> _What the task asks_: Count, please, the lines in the listing below that contain "thead", and reply with the count only.

===

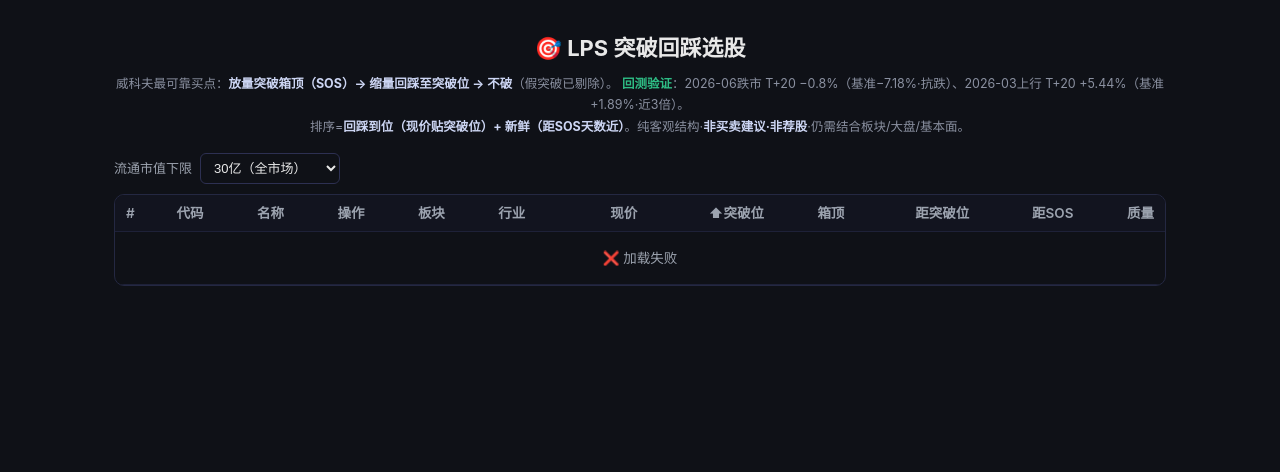
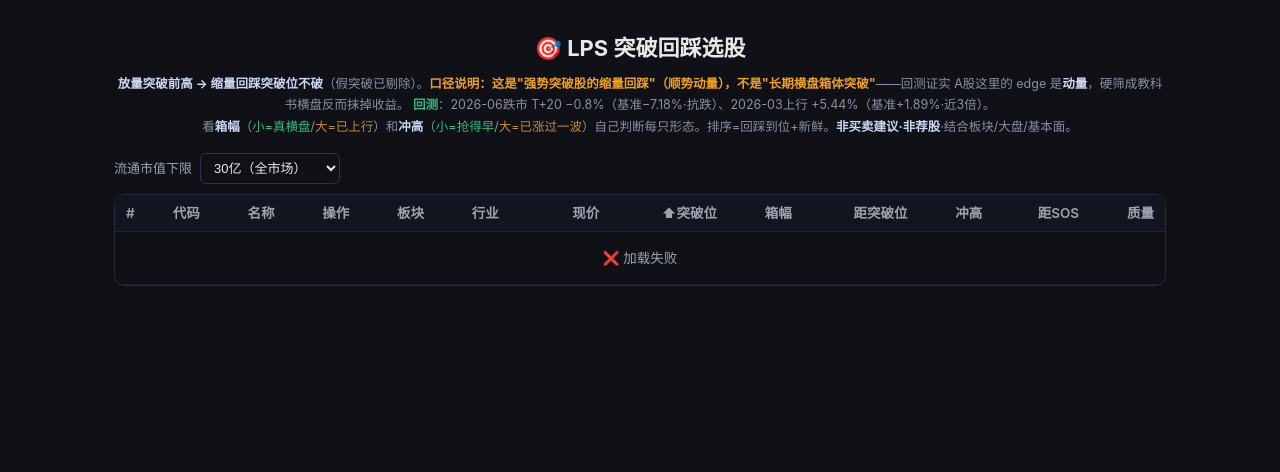
Before and after one commit to CodingYOLO/quant_analysis, a FastAPI app: template app/web/templates/lps.html in a window 1280 px wide. Shown: the part 162-634 px from the top of the page. Run offline with FastAPI, Linux system fonts and the light colour scheme; the template is opened without the code that fills it, so the values that code supplies are empty.

Commit message:
fix(lps): 诚实修复选股口径——保动量edge+加形态透明度(箱幅/冲高)
用户质疑命中票非"长期横盘突破回踩"而是"已主升浪回调"。数据核实属实：旧逻辑
把近60日最高价当箱顶，从不验证是否真横盘(富满微那60天涨+114%也算"突破")。

但回测两期证实：收严成教科书横盘会抹掉 edge——2026-04上行市 LPS 从 +5.44%
跌到 −1.4%(跑输基准+2.89%)。A股这里的 edge 是顺势动量不是均值回归([[factor-
attribution-regime]] momentum>reversal)，用户觉得"丑"的已涨强势股恰是赚钱那批。

方案(用户选"保edge+诚实透明")：
- lps_entry 选股条件恢复宽松(突破+缩量回踩不破·动量口径·保edge)，但新增
  box_range/base_trend/excursion 三项形态诊断随返回(仅展示·不做门槛)
- lps_screen 排序回到 回踩到位+新鲜(形态不入打分·因非预测性)，删误导的box_top
- lps.html 删"箱顶"(实为冲高后的顶·误导)→ 加"箱幅""冲高"两列并按阈值配色
  (绿=真横盘/抢得早·橙=已上行/已涨过头)，说明区老实改口径为"强势突破股缩量回踩"

用户自己一眼分辨教科书形态 vs 动量追涨·自筛。edge不丢+不误导+可自选。

Co-Authored-By: Claude Opus 4.8 <noreply@anthropic.com>

```diff
--- a/app/web/templates/lps.html
+++ b/app/web/templates/lps.html
@@ -25,15 +25,17 @@
 .qbar i { display:block; height:100%; background:#f0a020; }
 .lps-hint { color:#8a90a0; font-size:12.5px; line-height:1.7; margin:8px 0 16px; }
 .lps-hint b { color:#cdd6f4; }
+.tone-clean { color:#2ebd85; font-weight:600; }   /* 真横盘 / 抢得早 */
+.tone-ext { color:#c98a3a; }                       /* 已上行 / 已冲高·追高风险 */
 {% endblock %}
 
 {% block content %}
 <div id="lps-wrap">
   <div style="text-align:center;margin-bottom:6px"><h1 style="font-size:22px;color:#e8e8e8">🎯 LPS 突破回踩选股</h1></div>
   <div class="lps-hint" style="text-align:center">
-    威科夫最可靠买点：<b>放量突破箱顶（SOS）→ 缩量回踩至突破位 → 不破</b>（假突破已剔除）。
-    <b style="color:#2ebd85">回测验证</b>：2026-06跌市 T+20 −0.8%（基准−7.18%·抗跌）、2026-03上行 T+20 +5.44%（基准+1.89%·近3倍）。
-    <br>排序=<b>回踩到位（现价贴突破位）+ 新鲜（距SOS天数近）</b>。纯客观结构·<b>非买卖建议·非荐股</b>·仍需结合板块/大盘/基本面。
+    <b>放量突破前高 → 缩量回踩突破位不破</b>（假突破已剔除）。<b style="color:#f0a020">口径说明：这是"强势突破股的缩量回踩"（顺势动量），不是"长期横盘箱体突破"</b>——回测证实 A股这里的 edge 是<b>动量</b>，硬筛成教科书横盘反而抹掉收益。
+    <b style="color:#2ebd85">回测</b>：2026-06跌市 T+20 −0.8%（基准−7.18%·抗跌）、2026-03上行 +5.44%（基准+1.89%·近3倍）。
+    <br>看<b>箱幅</b>（<span style="color:#2ebd85">小=真横盘</span>/<span style="color:#c98a3a">大=已上行</span>）和<b>冲高</b>（<span style="color:#2ebd85">小=抢得早</span>/<span style="color:#c98a3a">大=已涨过一波</span>）自己判断每只形态。排序=回踩到位+新鲜。<b>非买卖建议·非荐股</b>·结合板块/大盘/基本面。
   </div>
   <div style="display:flex;align-items:center;gap:8px;flex-wrap:wrap;margin-bottom:10px">
     <span class="neu" style="font-size:13px">流通市值下限</span>
@@ -46,9 +48,9 @@
     <span id="lps-meta" class="neu" style="font-size:12.5px;margin-left:auto"></span>
   </div>
   <div class="lps-scroll"><table id="lps-tbl"><thead><tr>
-    <th>#</th><th>代码</th><th>名称</th><th>操作</th><th>板块</th><th>行业</th><th>现价</th><th>⬆突破位</th><th>箱顶</th>
-    <th>距突破位</th><th>距SOS</th><th>质量</th>
-  </tr></thead><tbody id="lps-body"><tr><td colspan="12" class="neu" style="text-align:center;padding:16px">⏳ 扫描全市场中…（首次约10-20秒）</td></tr></tbody></table></div>
+    <th>#</th><th>代码</th><th>名称</th><th>操作</th><th>板块</th><th>行业</th><th>现价</th><th>⬆突破位</th><th title="突破前箱体高低差·越小越是真横盘">箱幅</th>
+    <th>距突破位</th><th title="突破后最高较突破位·越小=抢得越早·大=主升浪已走">冲高</th><th>距SOS</th><th>质量</th>
+  </tr></thead><tbody id="lps-body"><tr><td colspan="13" class="neu" style="text-align:center;padding:16px">⏳ 扫描全市场中…（首次约10-20秒）</td></tr></tbody></table></div>
 </div>
 {% endblock %}
 
@@ -57,6 +59,9 @@
 const $=function(id){return document.getElementById(id);};
 function cls(v){ return v>0?'up':(v<0?'down':'neu'); }
 function sgn(v){ return (v>0?'+':'')+v; }
+// 形态诊断配色（供自筛·非门槛）：箱幅小=真横盘绿·大=已上行橙；冲高小=抢得早绿·大=已涨过头橙
+function boxTone(v){ return v==null?'neu':(v<=35?'tone-clean':(v>=60?'tone-ext':'neu')); }
+function excTone(v){ return v==null?'neu':(v<=12?'tone-clean':(v>=22?'tone-ext':'neu')); }
 // 按代码前缀判板块（688/689科创·300/301创业·8x/4x/920北交·其余主板）
 function boardOf(c){
   c=String(c); var p3=c.slice(0,3);
@@ -90,15 +95,15 @@ async function toggleWatch(code, btn){
 }
 async function loadLps(){
   var cap=$('lps-cap').value;
-  $('lps-body').innerHTML='<tr><td colspan="12" class="neu" style="text-align:center;padding:16px">⏳ 扫描全市场中…</td></tr>';
+  $('lps-body').innerHTML='<tr><td colspan="13" class="neu" style="text-align:center;padding:16px">⏳ 扫描全市场中…</td></tr>';
   try{
     var res=await Promise.all([ fetch('/api/lps-screen?min_circ_yi='+cap).then(function(r){return r.json();}), loadWatched() ]);
     var j=res[0];
-    if(!j.ok){ $('lps-body').innerHTML='<tr><td colspan="12" class="neu" style="text-align:center;padding:16px">❌ '+(j.msg||'加载失败')+'</td></tr>'; return; }
+    if(!j.ok){ $('lps-body').innerHTML='<tr><td colspan="13" class="neu" style="text-align:center;padding:16px">❌ '+(j.msg||'加载失败')+'</td></tr>'; return; }
     var _d=j.date||'', ds=_d.length===8?(_d.slice(0,4)+'-'+_d.slice(4,6)+'-'+_d.slice(6,8)):_d;
     $('lps-meta').textContent='数据日 '+ds+' · 命中 '+j.n+' 只 · 盘后日线口径';
     var rows=j.rows||[];
-    if(!rows.length){ $('lps-body').innerHTML='<tr><td colspan="12" class="neu" style="text-align:center;padding:16px">当日无 LPS 突破回踩标的</td></tr>'; return; }
+    if(!rows.length){ $('lps-body').innerHTML='<tr><td colspan="13" class="neu" style="text-align:center;padding:16px">当日无 LPS 突破回踩标的</td></tr>'; return; }
     var maxq=Math.max.apply(null,rows.map(function(r){return r.quality||0;}))||1;
     $('lps-body').innerHTML=rows.map(function(r,i){
       var qw=Math.round((r.quality||0)/maxq*100), bd=boardOf(r.code), added=WATCHED.has(r.code);
@@ -109,12 +114,14 @@ async function loadLps(){
         +'<td><button class="'+bcls+'"'+(added?' data-added="1"':'')+' title="'+btip+'" onclick="toggleWatch(\''+r.code+'\',this)">'+btxt+'</button></td>'
         +'<td><span class="bd '+bd.c+'">'+bd.t+'</span></td>'
         +'<td class="neu">'+(r.industry||'')+'</td>'
-        +'<td>'+r.price+'</td><td class="up">'+r.level+'</td><td class="neu">'+r.box_top+'</td>'
+        +'<td>'+r.price+'</td><td class="up">'+r.level+'</td>'
+        +'<td class="'+boxTone(r.box_range)+'">'+(r.box_range!=null?r.box_range+'%':'—')+'</td>'
         +'<td class="'+cls(r.dist)+'">'+(r.dist!=null?sgn(r.dist)+'%':'—')+'</td>'
+        +'<td class="'+excTone(r.excursion)+'">'+(r.excursion!=null?'+'+r.excursion+'%':'—')+'</td>'
         +'<td class="neu">'+r.days_since_sos+'天前</td>'
         +'<td><span class="qbar"><i style="width:'+qw+'%"></i></span>'+r.quality+'</td></tr>';
     }).join('');
-  }catch(e){ $('lps-body').innerHTML='<tr><td colspan="12" class="neu" style="text-align:center;padding:16px">❌ '+e+'</td></tr>'; }
+  }catch(e){ $('lps-body').innerHTML='<tr><td colspan="13" class="neu" style="text-align:center;padding:16px">❌ '+e+'</td></tr>'; }
 }
 $('lps-cap').addEventListener('change', loadLps);
 loadLps();
```
Also changed, not shown: app/factors/wyckoff.py (+27 -9 lines), app/strategy/lps_screen.py (+6 -1 lines).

===

> _Task answer_: 3